LOUISVILLE, KY (WAVE) – On the first day of Black History Month, Louisville mayor Greg Fischer took a step to honor and recognize a historical Black holiday.
Last year Fischer signed an executive order recognizing Juneteenth as an official holiday for Louisville Metro employees.
Juneteenth is the oldest known holiday commemorating the final communication of the abolition of slavery in the United Sates. Fischer’s newest and first executive order of 2021 created a 15 member Juneteenth Jubilee Celebration Commission to organize events for its celebration in Louisville.
Aukram Burton, with the Kentucky Center from African American Heritage, said even though the Civil War ended slavery, 225,000 slaves in Kentucky did not find out until months later that they were free.
Burton said the executive order will help with education for future generations.

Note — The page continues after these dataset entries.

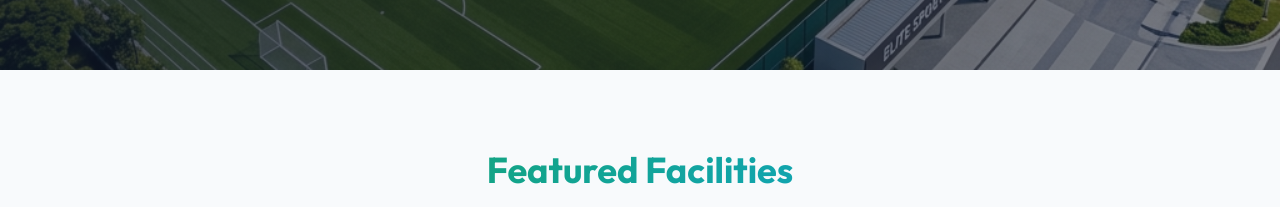
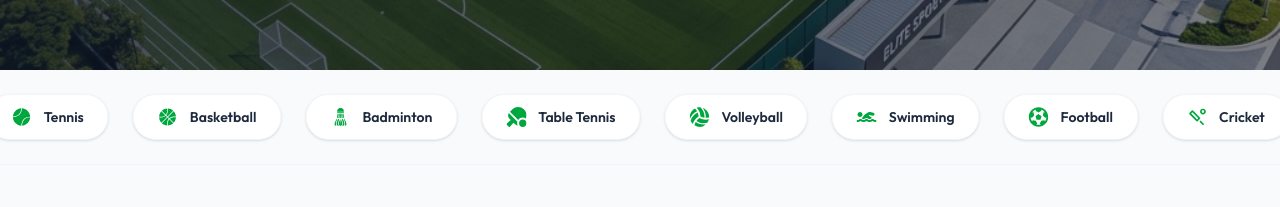
Before and after one commit to sulayman-a-khan/sportnest-client, a React (Vite) app: page / in a window 1280 px wide. Shown: the part 743-950 px from the top of the page. Built offline with nearby package versions, Linux system fonts and the light colour scheme; no server answers.

Commit message:
added a scrolling animation just bellow the hero section

```diff
--- /dev/null
+++ b/src/components/shared/SportsMarquee.jsx
@@ -0,0 +1,29 @@
+import React from 'react';
+import { sportsList, sportIcons } from '../../utils/constants';
+
+const SportsMarquee = () => {
+  // We duplicate the sports array so the infinite scroll loops seamlessly
+  const scrollItems = [...sportsList, ...sportsList];
+
+  return (
+    <div className="w-full bg-slate-50 border-b border-slate-100 overflow-hidden py-6">
+      <div className="flex w-max animate-marquee whitespace-nowrap hover:[animation-play-state:paused]">
+        {scrollItems.map((sport, index) => (
+          <div
+            key={`${sport}-${index}`}
+            className="flex items-center gap-3 px-6 mx-3 py-3 rounded-full bg-white border border-slate-100 shadow-sm transition-transform hover:scale-105 cursor-pointer"
+          >
+            <span className="text-green-600 text-xl flex items-center justify-center">
+              {sportIcons[sport]}
+            </span>
+            <span className="text-sm font-semibold text-slate-800" style={{ fontFamily: 'var(--font-display)' }}>
+              {sport}
+            </span>
+          </div>
+        ))}
+      </div>
+    </div>
+  );
+};
+
+export default SportsMarquee;
--- a/src/index.css
+++ b/src/index.css
@@ -364,4 +364,18 @@
     line-height: 1;
     color: #fff;
   }
+
+  /* ── Marquee Animation ─────────────────────────────────── */
+  @keyframes marquee {
+    0% {
+      transform: translateX(0);
+    }
+    100% {
+      transform: translateX(-50%);
+    }
+  }
+
+  .animate-marquee {
+    animation: marquee 25s linear infinite;
+  }
 }
--- a/src/pages/AddFacility.jsx
+++ b/src/pages/AddFacility.jsx
@@ -3,8 +3,7 @@ import { useNavigate } from 'react-router-dom';
 import axiosInstance from '../utils/axiosInstance';
 import { toast } from 'react-hot-toast';
 import SectionTitle from '../components/shared/SectionTitle';
-
-const sportsList = ['Football', 'Tennis', 'Swimming', 'Basketball', 'Badminton', 'CrossFit & Gym'];
+import { sportsList } from '../utils/constants';
 
 const AddFacility = () => {
   const navigate = useNavigate();
--- a/src/pages/Facilities.jsx
+++ b/src/pages/Facilities.jsx
@@ -2,18 +2,8 @@ import { useState, useEffect } from 'react';
 import { Link } from 'react-router-dom';
 import axiosInstance from '../utils/axiosInstance';
 import SectionTitle from '../components/shared/SectionTitle';
-import { FaSearch, FaFutbol, FaSwimmer, FaFilter } from 'react-icons/fa';
-import { GiTennisBall, GiBasketballBall, GiShuttlecock, GiGymBag } from 'react-icons/gi';
-
-const sportCategories = [
-  { label: 'All Sports', value: '' },
-  { label: 'Football', value: 'Football', icon: <FaFutbol /> },
-  { label: 'Tennis', value: 'Tennis', icon: <GiTennisBall /> },
-  { label: 'Swimming', value: 'Swimming', icon: <FaSwimmer /> },
-  { label: 'Basketball', value: 'Basketball', icon: <GiBasketballBall /> },
-  { label: 'Badminton', value: 'Badminton', icon: <GiShuttlecock /> },
-  { label: 'CrossFit & Gym', value: 'CrossFit & Gym', icon: <GiGymBag /> },
-];
+import { FaSearch, FaFilter } from 'react-icons/fa';
+import { sportCategories } from '../utils/constants';
 
 const Facilities = () => {
   const [facilities, setFacilities] = useState([]);
--- a/src/pages/FacilityDetail.jsx
+++ b/src/pages/FacilityDetail.jsx
@@ -4,17 +4,8 @@ import { useAuth } from '../providers/AuthProvider';
 import axiosInstance from '../utils/axiosInstance';
 import { toast } from 'react-hot-toast';
 import LoadingSpinner from '../components/shared/LoadingSpinner';
-import { FaFutbol, FaSwimmer, FaLocationArrow, FaClock, FaCheckCircle, FaUserAlt } from 'react-icons/fa';
-import { GiTennisBall, GiBasketballBall, GiShuttlecock, GiGymBag } from 'react-icons/gi';
-
-const sportIcons = {
-  Football: <FaFutbol />,
-  Tennis: <GiTennisBall />,
-  Swimming: <FaSwimmer />,
-  Basketball: <GiBasketballBall />,
-  Badminton: <GiShuttlecock />,
-  'CrossFit & Gym': <GiGymBag />,
-};
+import { FaLocationArrow, FaClock, FaCheckCircle, FaUserAlt } from 'react-icons/fa';
+import { sportIcons } from '../utils/constants';
 
 const defaultSlots = [
   '07:00 - 08:00', '08:00 - 09:00', '09:00 - 10:00',
--- a/src/pages/Home.jsx
+++ b/src/pages/Home.jsx
@@ -6,6 +6,8 @@ import SectionTitle from '../components/shared/SectionTitle';
 import LoadingSpinner from '../components/shared/LoadingSpinner';
 import { FaFutbol, FaSwimmer, FaRunning, FaUsers, FaMedal, FaCalendarAlt } from 'react-icons/fa';
 import { GiTennisBall, GiBasketballBall, GiShuttlecock, GiGymBag } from 'react-icons/gi';
+import SportsMarquee from '../components/shared/SportsMarquee';
+import { sportIcons } from '../utils/constants';
 
 /* ── Animation variants ──────────────────────────────────── */
 const fadeUp = (delay = 0) => ({
@@ -22,14 +24,7 @@ const stagger = {
 };
 
 /* ── Sport Icons Dictionary ───────────────────────────────── */
-const sportIcons = {
-  Football: <FaFutbol />,
-  Tennis: <GiTennisBall />,
-  Swimming: <FaSwimmer />,
-  Basketball: <GiBasketballBall />,
-  Badminton: <GiShuttlecock />,
-  'CrossFit & Gym': <GiGymBag />,
-};
+// Imported from constants.jsx
 
 
 
@@ -168,6 +163,11 @@ const Home = () => {
           </div>
         </div>
       </section>
+
+      {/* ╔══════════════════════════════════════════════════╗
+          ║  1.5. SPORTS MARQUEE                             ║
+          ╚══════════════════════════════════════════════════╝ */}
+      <SportsMarquee />
 
       {/* ╔══════════════════════════════════════════════════╗
           ║  2. FEATURED FACILITIES (MINIMUM 6 CARDS)        ║
--- a/src/pages/ManageFacilities.jsx
+++ b/src/pages/ManageFacilities.jsx
@@ -7,17 +7,7 @@ import SectionTitle from '../components/shared/SectionTitle';
 import { FaPlus, FaTrash, FaPen, FaTimes, FaFutbol, FaSwimmer } from 'react-icons/fa';
 import { GiTennisBall, GiBasketballBall, GiShuttlecock, GiGymBag } from 'react-icons/gi';
 import { motion, AnimatePresence } from 'framer-motion';
-
-const sportIcons = {
-  Football: <FaFutbol />,
-  Tennis: <GiTennisBall />,
-  Swimming: <FaSwimmer />,
-  Basketball: <GiBasketballBall />,
-  Badminton: <GiShuttlecock />,
-  'CrossFit & Gym': <GiGymBag />,
-};
-
-const sportsList = ['Football', 'Tennis', 'Swimming', 'Basketball', 'Badminton', 'CrossFit & Gym'];
+import { sportsList, sportIcons } from '../utils/constants';
 
 const ManageFacilities = () => {
   const { user } = useAuth();
--- a/src/pages/MyBookings.jsx
+++ b/src/pages/MyBookings.jsx
@@ -3,17 +3,9 @@ import { Link } from 'react-router-dom';
 import axiosInstance from '../utils/axiosInstance';
 import { toast } from 'react-hot-toast';
 import SectionTitle from '../components/shared/SectionTitle';
-import { FaFutbol, FaSwimmer, FaRegCalendarAlt, FaHistory, FaCheckCircle, FaBan } from 'react-icons/fa';
-import { GiTennisBall, GiBasketballBall, GiShuttlecock, GiGymBag } from 'react-icons/gi';
-
-const sportIcons = {
-  Football: <FaFutbol />,
-  Tennis: <GiTennisBall />,
-  Swimming: <FaSwimmer />,
-  Basketball: <GiBasketballBall />,
-  Badminton: <GiShuttlecock />,
-  'CrossFit & Gym': <GiGymBag />,
-};
+import LoadingSpinner from '../components/shared/LoadingSpinner';
+import { sportIcons } from '../utils/constants';
+import { FaRegCalendarAlt, FaHistory, FaBan } from 'react-icons/fa';
 
 const MyBookings = () => {
   const [bookings, setBookings] = useState([]);
--- /dev/null
+++ b/src/utils/constants.jsx
@@ -0,0 +1,34 @@
+import { FaFutbol, FaTableTennis, FaVolleyballBall, FaSwimmer } from 'react-icons/fa';
+import { MdOutlineSportsCricket } from 'react-icons/md';
+import { GiTennisBall, GiBasketballBall, GiShuttlecock } from 'react-icons/gi';
+
+export const sportsList = [
+  'Football',
+  'Cricket',
+  'Tennis',
+  'Basketball',
+  'Badminton',
+  'Table Tennis',
+  'Volleyball',
+  'Swimming',
+];
+
+export const sportIcons = {
+  'Football': <FaFutbol />,
+  'Cricket': <MdOutlineSportsCricket />,
+  'Tennis': <GiTennisBall />,
+  'Basketball': <GiBasketballBall />,
+  'Badminton': <GiShuttlecock />,
+  'Table Tennis': <FaTableTennis />,
+  'Volleyball': <FaVolleyballBall />,
+  'Swimming': <FaSwimmer />,
+};
+
+export const sportCategories = [
+  { label: 'All Sports', value: '' },
+  ...sportsList.map((sport) => ({
+    label: sport,
+    value: sport,
+    icon: sportIcons[sport],
+  })),
+];
```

“I’m worried for our children 10 years from now. With what they have experienced over the last four years,” Burton said. “We have to step up and address what it means to be a citizen.”
Juneteenth is a combination of June and 19th also known as Emancipation Day and Jubilee Day among other celebratory titles.
Fischer said the commission aligns with the city’s racial equity work along with the culture of Louisville and can help move our city from tragedy to transformation.
“We have to do more,” Fischer said. “Invest more to heal the scars racism has left and continues to leave in our city.”
The celebration will most likely be virtual this year, however plans for Juneteenth 2022 will start right away.
Fischer said the journey for true equality will continue for a long time.
The commission includes councilmembers Jecory Arthur, Paula McCraney, David James and other Black leaders across the city, including WAVE3 News anchor Dawne Gee.